EXCERPTED DATA:
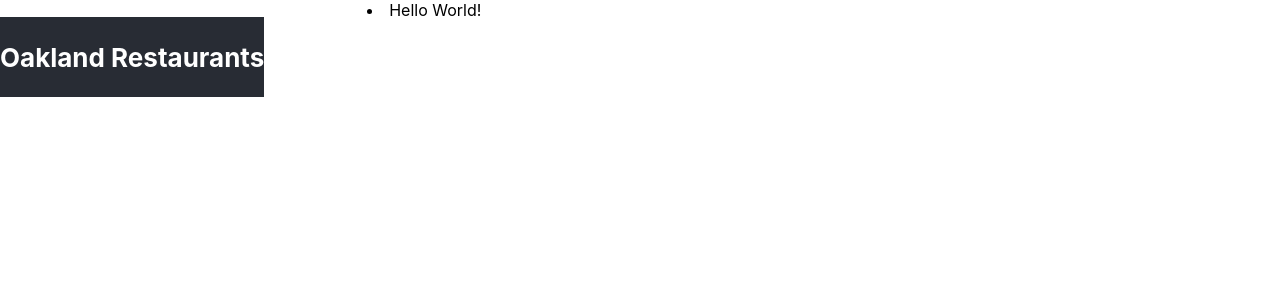
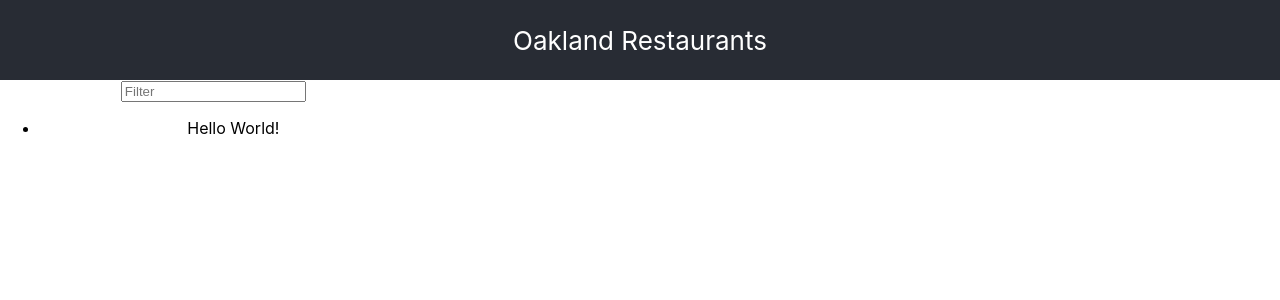
Before and after one commit to apk29/reactNeighborhoodMap, a React (Create React App) app: page / in a window 1280 px wide. Shown: the top 300 px of the page. Built offline with nearby package versions, Linux system fonts and the light colour scheme; no server answers.

Commit message:
added  updateQuery

```diff
--- a/package.json
+++ b/package.json
@@ -4,11 +4,13 @@
   "private": true,
   "dependencies": {
     "axios": "^0.18.0",
+    "escape-string-regexp": "^1.0.5",
     "react": "^16.6.0",
     "react-dom": "^16.6.0",
     "react-google-maps": "^9.4.5",
     "react-scripts": "2.0.5",
-    "reactstrap": "^6.5.0"
+    "reactstrap": "^6.5.0",
+    "sort-by": "^1.2.0"
   },
   "scripts": {
     "start": "react-scripts start",
--- a/src/App.css
+++ b/src/App.css
@@ -4,11 +4,12 @@
   width: 100vw;
   display: flex;
   flex-flow: row nowrap;
-  }
+}
+.sideBar {
+  width: 50%;
+}
 
-.sideBar {
-  width: 25%;
-}
+
 
 .App-logo {
   animation: App-logo-spin infinite 20s linear;
@@ -42,7 +43,7 @@
        * element that contains the map. */
        #map {
         height: 100%;
-        width: 75%;
+        width: 100%;
         }
       /* Optional: Makes the sample page fill the window. */
       html, body {
@@ -51,7 +52,3 @@
         padding: 0;
 
       }
-
-      .filterList {
-        position: relative;
-      }
--- a/src/App.js
+++ b/src/App.js
@@ -1,21 +1,21 @@
 import React, { Component } from 'react';
 import './App.css';
 import Map from './components/Map'
-import FilterList from './components/Filter'
 import SideBar from './components/SideBar';
-// import data from './components/data'
+import { timingSafeEqual } from 'crypto';
+
 
 class App extends Component {
 
   render() {
     return (
-      <div className="App" >
-      <div>
-        <h1 className="App-header">Oakland Restaurants</h1>
-      </div>
-
-        <Map /><SideBar />
-      </div>
+      <main>
+        <div className="App-header">Oakland Restaurants</div>
+          <div className="App" >
+            <SideBar />
+            <Map />
+          </div>
+      </main>
     );
   }
 }
--- a/src/components/Filter.js
+++ b/src/components/Filter.js
@@ -1,12 +1,18 @@
 import React, { Component } from 'react'
 import '../App.css'
+import List from './List'
+
 class FilterList extends Component {
 
 render = () => {
     return (
-        <div>
-            <input className="filterList" placeholder="Filter"></input>
-
+        <div className="filterList">
+            <input type={"search"} placeholder="Filter"
+            type="search"
+            id="search"
+            value={this.props.query}
+            onChange={event => this.props.updateQuery(event.target.value)}
+            />
         </div>
     )
 }
--- a/src/components/List.js
+++ b/src/components/List.js
@@ -4,9 +4,10 @@ class List extends Component {
     state = {  }
     render() {
         return (
-        <li className="list">
-        Hello World!
-        </li>)
+        <ul className="list">
+        <li >Hello World!</li>
+        </ul>
+        )
     }
 }
 
--- a/src/components/SideBar.js
+++ b/src/components/SideBar.js
@@ -1,12 +1,18 @@
 import React, { Component } from 'react';
 import List from './List'
+import FilterList from './Filter'
 
 class SideBar extends Component {
     state = {  }
     render() {
         return (
             <div className="sideBar">
-            <List />
+            <FilterList />
+            <List
+            query={this.state.query}
+            markers={ this.state.markers }
+            venues={ this.state.showVenues }
+            />
 
             </div>
          );
--- a/src/components/map.js
+++ b/src/components/map.js
@@ -1,5 +1,5 @@
 import React, { Component } from 'react';
-// import data from './data'
+import escapeRegExp from 'escape-string-regexp';
 import "./Map.css";
 import axios from 'axios';
 // import { findLocalNegativePatterns }
@@ -82,7 +82,7 @@ class Map extends Component {
         position: {lat: place.venue.location.lat, lng: place.venue.location.lng},
         map: map,
         animation: window.google.maps.Animation.DROP,
-        title: place.venue.title,
+        title: place.venue.name
 
     });
 
@@ -98,26 +98,44 @@ class Map extends Component {
         infowindow.setContent(contentString)
         animationEffect()
 
-      // Open an InfoWindow upon clicking on its marker
+      //Open infoWindow
         infowindow.open(map, marker)
       }
 
          //Open infoWindow by click
       marker.addListener('click', function() {
         openMarker();
-
-         //Open infoWindow
-        infowindow.open(map, marker);
-
-    });
+  });
   })
   }
 
+  updateQuery = query => {
+    this.setState( { query } )
+    this.state.markers.map(marker => marker.setVisible(true))
+    let filterVenues
+    let hiddenMarkers
+
+    if (query) {
+      const match = new RegExp(escapeRegExp(query), "i")
+      filterVenues = this.state.places.filter(place =>
+        match.test(place.venue.name))
+        this.setState({ places: filterVenues })
+        hiddenMarkers = this.state.markers.filter(marker =>
+        filterVenues.every(place => place.venue.name !== marker.title))
+
+        hiddenMarkers.forEach(marker => marker.setVisible(false))
+        this.setState({ hiddenMarkers })
+    } else {
+      this.setState( {places: this.state.showVenues} )
+      this.state.markers.forEach(marker => marker.setVisible(true))
+    }
+    }
+
   render() {
     return (
-      <main>
+
       <div id="map"></div>
-      </main>
+
       )
   };
 
```
Also changed, not shown: 1 other file (tests, documents, lock files or other folders).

TRY IT: Going through the material, count each line that carries the word "setState", and output only that count.

EXPECTED ANSWER: 4